> [Edit difference data]
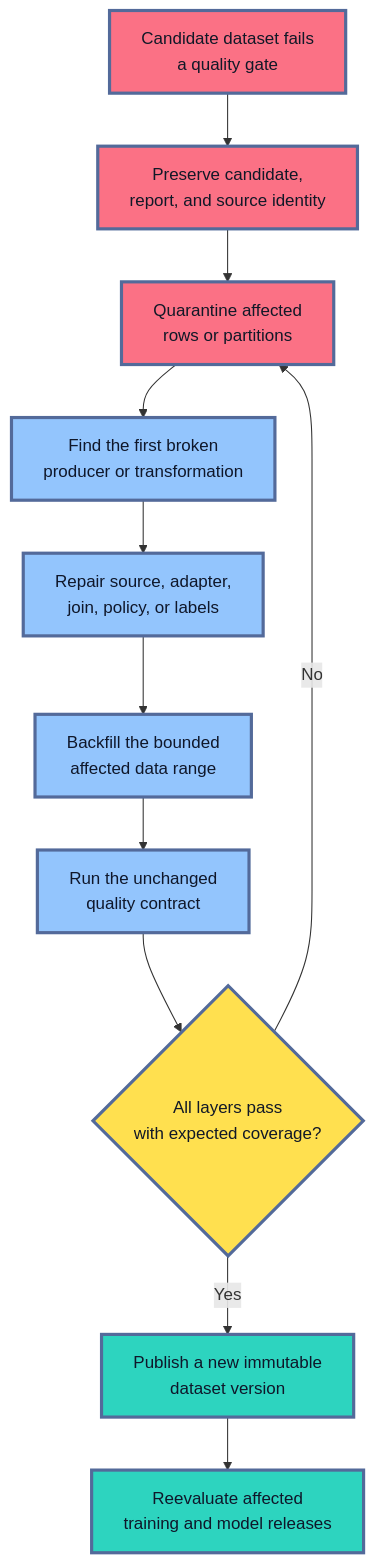
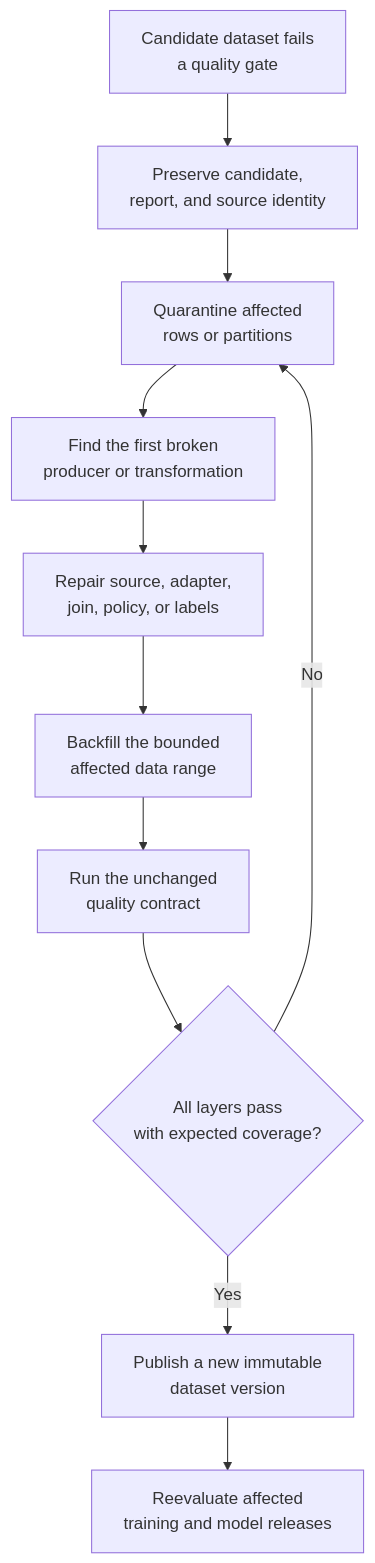
One commit to senlinyy/dev-roadmaps changed the sixth of 6 diagrams in roadmaps/mlops/modules/data-for-ml-systems/data-quality/02-schema-checks-missing-values-bad-labels.md. Above: the diagram before and after it, drawn with Mermaid. The commit also changed other lines of this file and 152 other files, not shown here.

Commit message:
feat: mlops and diagrams updated

````diff
--- a/roadmaps/mlops/modules/data-for-ml-systems/data-quality/02-schema-checks-missing-values-bad-labels.md
+++ b/roadmaps/mlops/modules/data-for-ml-systems/data-quality/02-schema-checks-missing-values-bad-labels.md
@@ -457,22 +438,18 @@
 ```mermaid
 flowchart TD
     A["Candidate dataset fails<br/>a quality gate"] --> B["Preserve candidate,<br/>report, and source identity"]
     B --> C["Quarantine affected<br/>rows or partitions"]
     C --> D["Find the first broken<br/>producer or transformation"]
     D --> E["Repair source, adapter,<br/>join, policy, or labels"]
     E --> F["Backfill the bounded<br/>affected data range"]
     F --> G["Run the unchanged<br/>quality contract"]
     G --> H{"All layers pass<br/>with expected coverage?"}
     H -->|"No"| C
     H -->|"Yes"| I["Publish a new immutable<br/>dataset version"]
     I --> J["Reevaluate affected<br/>training and model releases"]
 
-    classDef fail fill:#FB7185,stroke:#536A9A,stroke-width:3px,color:#111827
-    classDef work fill:#93C5FD,stroke:#536A9A,stroke-width:3px,color:#0F172A
-    classDef gate fill:#FFE04F,stroke:#536A9A,stroke-width:3px,color:#111827
-    classDef release fill:#2DD4BF,stroke:#536A9A,stroke-width:3px,color:#0F172A
     class A,B,C fail
     class D,E,F,G work
     class H gate
     class I,J release
 ```
````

> [What is being asked]
Count how many lines of the entries contain the word "dataset", and respond with that count only.

> [Answer space]
2